◆ TASK TO COMPLETE ◆
Every line holding the string "Start" is to be copied from the entries below.
+-------+
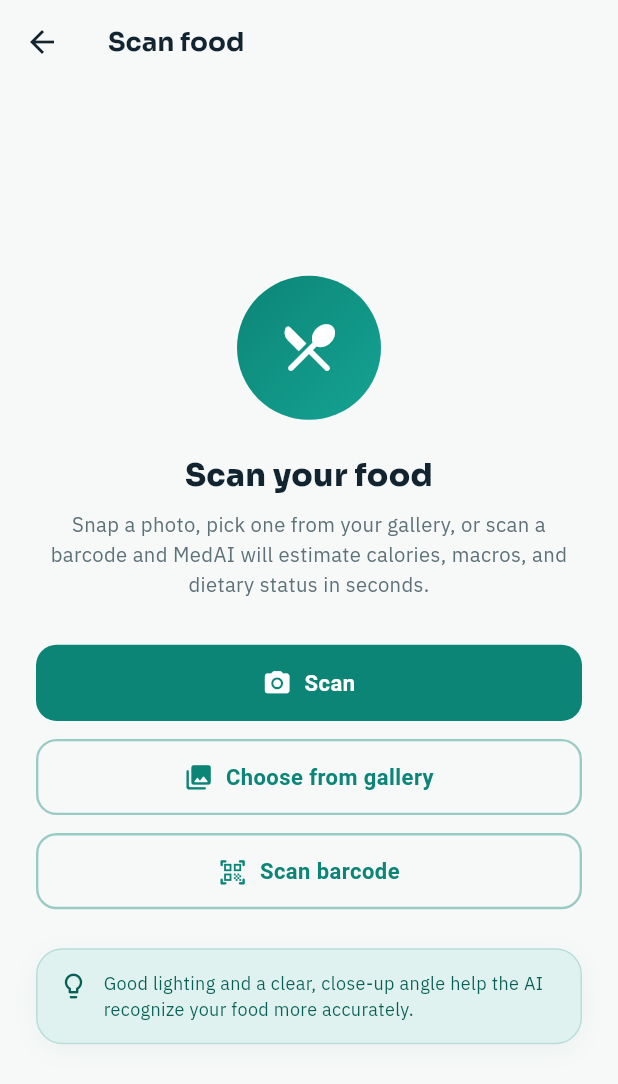
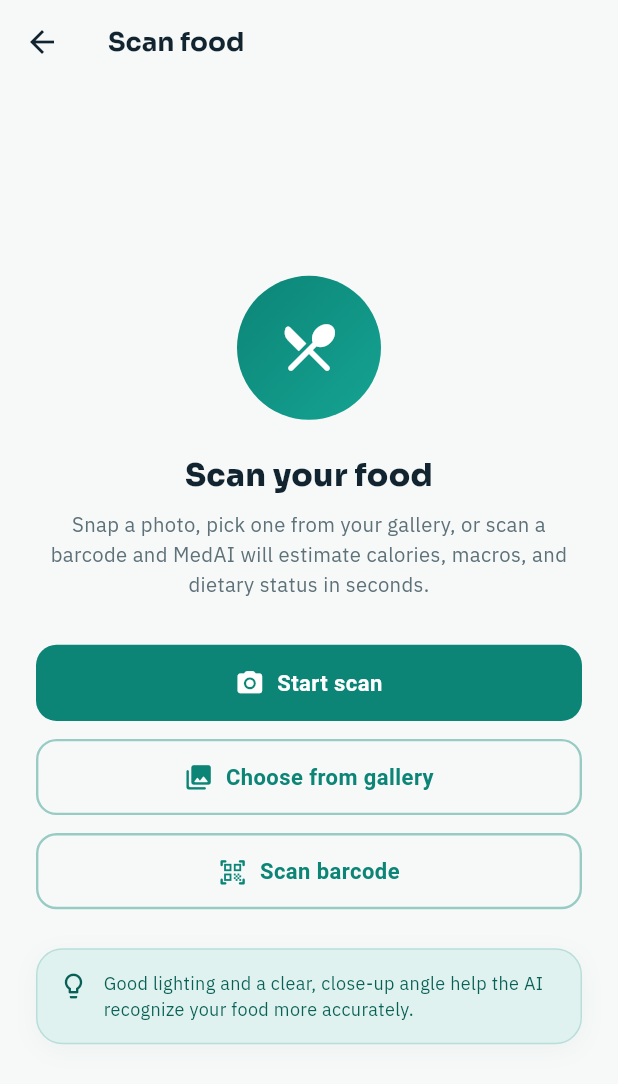
Before and after one commit to Hsweeer/medisense, a Flutter app: the FoodScannerScreen screen opened directly, on a phone screen of 412 x 824 dp. Shown: the top 1084 px of the screen. Run offline on Flutter 3.47's test engine with Material 3 defaults, Android fonts, the phone set to English and light mode, and no system bars; our stand-ins replace audioplayers, camera, cloud_firestore, cloud_functions, file_picker, firebase_auth and 20 more; missing offline and left inert: android_intent_plus, contacts_service_plus, cunning_document_scanner, flutter_overlay_window, google_mlkit_face_detection, mobile_scanner and 1 more; accounts and stored records are empty; network calls fail.

Commit message:
Refactor: change scanner button labels to 'Start scan' for consistency

```diff
--- a/lib/features/food_scanner/screens/food_scanner_screen.dart
+++ b/lib/features/food_scanner/screens/food_scanner_screen.dart
@@ -296,7 +296,7 @@ class _FoodScannerScreenState extends State<FoodScannerScreen> {
                         ),
                         const SizedBox(height: 30),
                         PrimaryButton(
-                          label: 'Scan',
+                          label: 'Start scan',
                           icon: Icons.camera_alt_rounded,
                           onPressed: () async {
                             final photo = await Navigator.of(context)
--- a/lib/features/prescription/prescription_scanner_screen.dart
+++ b/lib/features/prescription/prescription_scanner_screen.dart
@@ -229,7 +229,7 @@ class _IntroView extends StatelessWidget {
             ],
             SizedBox(height: 26.h),
             PrimaryButton(
-              label: 'Scan',
+              label: 'Start scan',
               icon: Icons.camera_alt_rounded,
               onPressed: () => onCapture(ImageSource.camera),
             ),
```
+-------+
◆ OUTPUT OF THE TASK ◆
Refactor: change scanner button labels to 'Start scan' for consistency
+                          label: 'Start scan',
+              label: 'Start scan',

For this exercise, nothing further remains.